Four years later: The end of a term
May 5, 2015
Don Gerard said his final goodbyes to the community before his office pictures were packed away and his suit jackets were hung up in his office on the last Thursday of his term.
His day started like any other. He finished his shift as facilities manager at the University, a job that he held before his term as mayor. He walked through the Krannert Center for the Performing Arts in jeans and a suit jacket, ordering his lunch while still wearing his yellow frame, blue lens sunglasses. He was stopped every few minutes by random passersby.
“You all right?” said Mike Ross, director of Krannert Center.
“I’m fantastic!” Gerard said, a genuinely optimistic response that was felt no matter who he was talking to.
That afternoon, as he sat down to enjoy his sandwich at Intermezzo Cafe, Gerard reflected on his term as mayor, a four-year span that allowed him to gain a different perspective on the community, for better or for worse.
“The first time I did a ride along as mayor with the police, I told the officer, ‘This isn’t my first time in a police car, but it’s my first time I’ve been in the front seat,’” he said. “You make mistakes, but you can be anything.”
After four years in office, Don Gerard lost his bid for reelection to Deb Feinen on April 7.
Before his mayoral term, Gerard was a self proclaimed “punk rocker,” reinventing a new, political side that he never thought existed.
“There’s still a chance to make a difference if you have a passion,” he said. “If you work hard, you can be somebody or make a difference, and that’s what I wanted to do. I’m here trying to make a difference in your life. I could just be cutting ribbons for the Chamber of Commerce, but that’s not the point.”
Gerard expressed that over his term, he just wanted to be a mayor for the people, a mayor that represented everyone, regardless of race, class or gender.
But being mayor for the people also means facing criticism. Recognizing his Twitter debacle with ESPN’s Dan Dakich, legal battle with an ex-girlfriend and a misunderstanding from a campaign employee, he has made mistakes. But Gerard said he realized over his term that being mayor wasn’t about him or his ego — it was about being the face of Champaign and trying to make citizens feel good about their city.
“People hate politicians, but they want to like them, so when they do, you can’t let them down,” he said. “I wanted to dignify people who felt disenfranchised the previous 12 years, who felt frustrated and angry.”
Though Gerard felt he did as much as he could to represent the underrepresented, he expressed that he could never make everyone happy.
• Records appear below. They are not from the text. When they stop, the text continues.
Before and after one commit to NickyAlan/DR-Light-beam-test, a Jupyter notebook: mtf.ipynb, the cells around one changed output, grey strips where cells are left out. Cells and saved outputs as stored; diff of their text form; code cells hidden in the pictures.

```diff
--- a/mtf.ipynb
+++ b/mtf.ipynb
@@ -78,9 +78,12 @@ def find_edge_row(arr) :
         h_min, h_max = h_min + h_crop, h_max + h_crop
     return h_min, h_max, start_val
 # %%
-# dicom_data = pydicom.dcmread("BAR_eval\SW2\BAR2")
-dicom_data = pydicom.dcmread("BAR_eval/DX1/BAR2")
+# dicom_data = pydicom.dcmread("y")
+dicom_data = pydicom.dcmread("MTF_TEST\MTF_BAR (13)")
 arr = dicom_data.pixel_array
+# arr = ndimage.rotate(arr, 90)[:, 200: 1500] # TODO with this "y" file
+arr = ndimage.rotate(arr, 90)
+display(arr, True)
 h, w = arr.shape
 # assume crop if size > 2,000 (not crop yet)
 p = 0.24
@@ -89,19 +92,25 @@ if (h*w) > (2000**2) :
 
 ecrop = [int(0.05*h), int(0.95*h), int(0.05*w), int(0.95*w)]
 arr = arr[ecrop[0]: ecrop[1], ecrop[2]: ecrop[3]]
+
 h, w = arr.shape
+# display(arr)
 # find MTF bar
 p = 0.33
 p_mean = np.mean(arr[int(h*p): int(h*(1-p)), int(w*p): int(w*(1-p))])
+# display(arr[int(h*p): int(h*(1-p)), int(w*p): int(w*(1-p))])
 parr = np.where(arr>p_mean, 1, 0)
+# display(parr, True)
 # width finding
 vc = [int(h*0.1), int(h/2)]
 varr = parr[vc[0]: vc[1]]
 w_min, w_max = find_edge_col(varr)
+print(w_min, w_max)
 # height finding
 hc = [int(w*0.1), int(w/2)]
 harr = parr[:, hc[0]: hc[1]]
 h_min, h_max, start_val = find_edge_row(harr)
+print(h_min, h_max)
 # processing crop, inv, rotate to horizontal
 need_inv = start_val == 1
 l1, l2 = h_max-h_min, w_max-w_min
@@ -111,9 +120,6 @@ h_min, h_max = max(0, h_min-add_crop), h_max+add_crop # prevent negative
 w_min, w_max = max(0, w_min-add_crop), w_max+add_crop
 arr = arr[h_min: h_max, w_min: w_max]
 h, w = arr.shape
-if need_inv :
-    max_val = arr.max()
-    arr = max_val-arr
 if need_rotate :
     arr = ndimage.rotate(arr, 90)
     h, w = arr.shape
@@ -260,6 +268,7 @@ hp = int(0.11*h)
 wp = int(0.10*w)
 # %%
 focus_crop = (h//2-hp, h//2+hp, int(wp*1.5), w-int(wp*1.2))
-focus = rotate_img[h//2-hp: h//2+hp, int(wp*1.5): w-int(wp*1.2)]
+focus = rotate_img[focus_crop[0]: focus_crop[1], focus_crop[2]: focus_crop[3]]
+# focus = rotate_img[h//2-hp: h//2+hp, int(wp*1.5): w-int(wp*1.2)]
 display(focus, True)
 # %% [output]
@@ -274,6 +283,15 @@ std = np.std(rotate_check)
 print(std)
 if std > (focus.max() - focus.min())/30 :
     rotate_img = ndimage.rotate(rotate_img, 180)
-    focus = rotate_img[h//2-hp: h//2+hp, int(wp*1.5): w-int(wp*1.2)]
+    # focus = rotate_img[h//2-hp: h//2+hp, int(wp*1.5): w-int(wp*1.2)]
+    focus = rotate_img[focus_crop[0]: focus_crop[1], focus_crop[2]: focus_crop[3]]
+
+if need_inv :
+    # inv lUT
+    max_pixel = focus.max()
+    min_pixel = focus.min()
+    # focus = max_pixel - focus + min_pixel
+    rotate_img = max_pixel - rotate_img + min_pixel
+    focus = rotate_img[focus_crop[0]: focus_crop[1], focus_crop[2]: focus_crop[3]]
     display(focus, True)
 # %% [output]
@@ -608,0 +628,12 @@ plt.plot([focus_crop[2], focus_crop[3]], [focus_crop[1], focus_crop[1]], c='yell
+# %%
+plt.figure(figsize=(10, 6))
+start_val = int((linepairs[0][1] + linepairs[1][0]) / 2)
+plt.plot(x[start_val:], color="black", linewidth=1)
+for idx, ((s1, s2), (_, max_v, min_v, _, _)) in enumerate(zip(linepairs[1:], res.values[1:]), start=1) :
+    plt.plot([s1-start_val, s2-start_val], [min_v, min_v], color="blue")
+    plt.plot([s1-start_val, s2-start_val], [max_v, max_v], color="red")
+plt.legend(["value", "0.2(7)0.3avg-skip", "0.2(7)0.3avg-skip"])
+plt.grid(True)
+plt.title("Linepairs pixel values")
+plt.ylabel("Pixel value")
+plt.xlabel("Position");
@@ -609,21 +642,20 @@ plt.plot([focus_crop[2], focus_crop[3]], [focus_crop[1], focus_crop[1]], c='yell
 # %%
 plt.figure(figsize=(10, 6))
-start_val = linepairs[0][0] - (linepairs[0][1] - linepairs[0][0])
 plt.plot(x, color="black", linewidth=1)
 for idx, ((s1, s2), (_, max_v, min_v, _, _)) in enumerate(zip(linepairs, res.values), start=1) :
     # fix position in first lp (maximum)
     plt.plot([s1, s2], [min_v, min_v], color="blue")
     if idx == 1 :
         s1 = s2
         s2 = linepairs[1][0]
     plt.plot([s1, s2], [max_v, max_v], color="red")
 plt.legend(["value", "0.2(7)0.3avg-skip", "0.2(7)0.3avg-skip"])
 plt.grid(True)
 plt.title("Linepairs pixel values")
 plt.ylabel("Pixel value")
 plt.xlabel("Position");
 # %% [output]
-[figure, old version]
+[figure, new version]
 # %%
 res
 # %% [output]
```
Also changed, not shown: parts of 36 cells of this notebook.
In local Champaign publications, headlines criticized his every move, an aspect of the job that not only took a toll on Gerard, but his family as well.
“I don’t want to speak for her, but I think (my daughter) was overwhelmed by it all. I’ve embarrassed my kids, but imagine it being on the front page of the conservative press that will paint an unattractive portrait to begin with,” he said.
He spoke about his son, who has not only grown taller than Gerard over his term, but has also developed a thicker skin and grown an appreciation for politics. He’s “a little democrat,” as Gerard would describe him.
Despite the media spin and embarrassment, Gerard reflected on the times that outweighed the negatives, finding light in a particular moment during his term that made the past four years well worth it, when a man came up to hug him after a church service one Sunday.
The man expressed his gratitude toward Gerard, stating, “Everything’s better since you became mayor! Everything is better!”
Gerard was flattered from the man’s kind words but was later informed that he was Albert Carrington, a man who lived through the greatest tragedy as a parent. His son, Kiwane Carrington, was shot and killed at 15 years old by a Champaign police officer in 2009.
That moment made Gerard realize that he achieved his goal of changing and reaching out to a community that was ignored from previous mayoral incumbents.
“I’ll never be rich — I’ll never have really nice things, but it doesn’t matter at all,” he said. “I’ve had these moments and feelings and experiences in life that I’ve shared and connections that have made me feel genuinely alive and genuinely a part of something bigger than myself.”
Back at his office, while still wearing his yellow sunglasses and gray suit jacket, Gerard lifted his feet onto his desk. The mayoral office inside the City Building was business casual, a feeling that was relatable and comfortable to all people.
Later, Gerard invited Mary Beth Wynn and Kaden Orr, part of a Mahomet family who recently lost their home in a devastating house fire, to visit his office.
“Who signed all your baseballs?” said 11-year-old Orr, as he sat spinning in the mayor’s leather chair.
“Do you need boxes to pack up all your stuff that you have in here?” said Wynn, Orr’s mother.
During their first time visiting Gerard’s office, Orr and Wynn were curious about the toys cluttering his shelves and window sills, as well as the stories behind the many pictures hanging on his walls. They were moments capturing Gerard’s encounters with actors, musicians and individuals that changed the world, such as Bob Metcalfe, a co-inventor of the Ethernet cable.
“Time to go to the STAR awards,” Gerard said around 6 p.m. in regards to a ceremony, which awarded unsung heroes around the community, that he would speak at.
When Gerard walked into the award room, audience members’ faces lit up. He knew everyone and everyone knew him.
“Remember that one time …” several conversations would start out with, conversations had with the most unexpected of patrons.
During one of the last times he would be speaking to a crowd as mayor, Don Gerard ended the evening with a speech that would honor the awarded. Emotions ran high.
Though his term might be over, his legacy to connect with the community will live on.
“Whether it’s stopping on the street to take a selfie with somebody or speaking at a celebration of life for someone, you have to be a pillar who stands for people who they want to believe in.”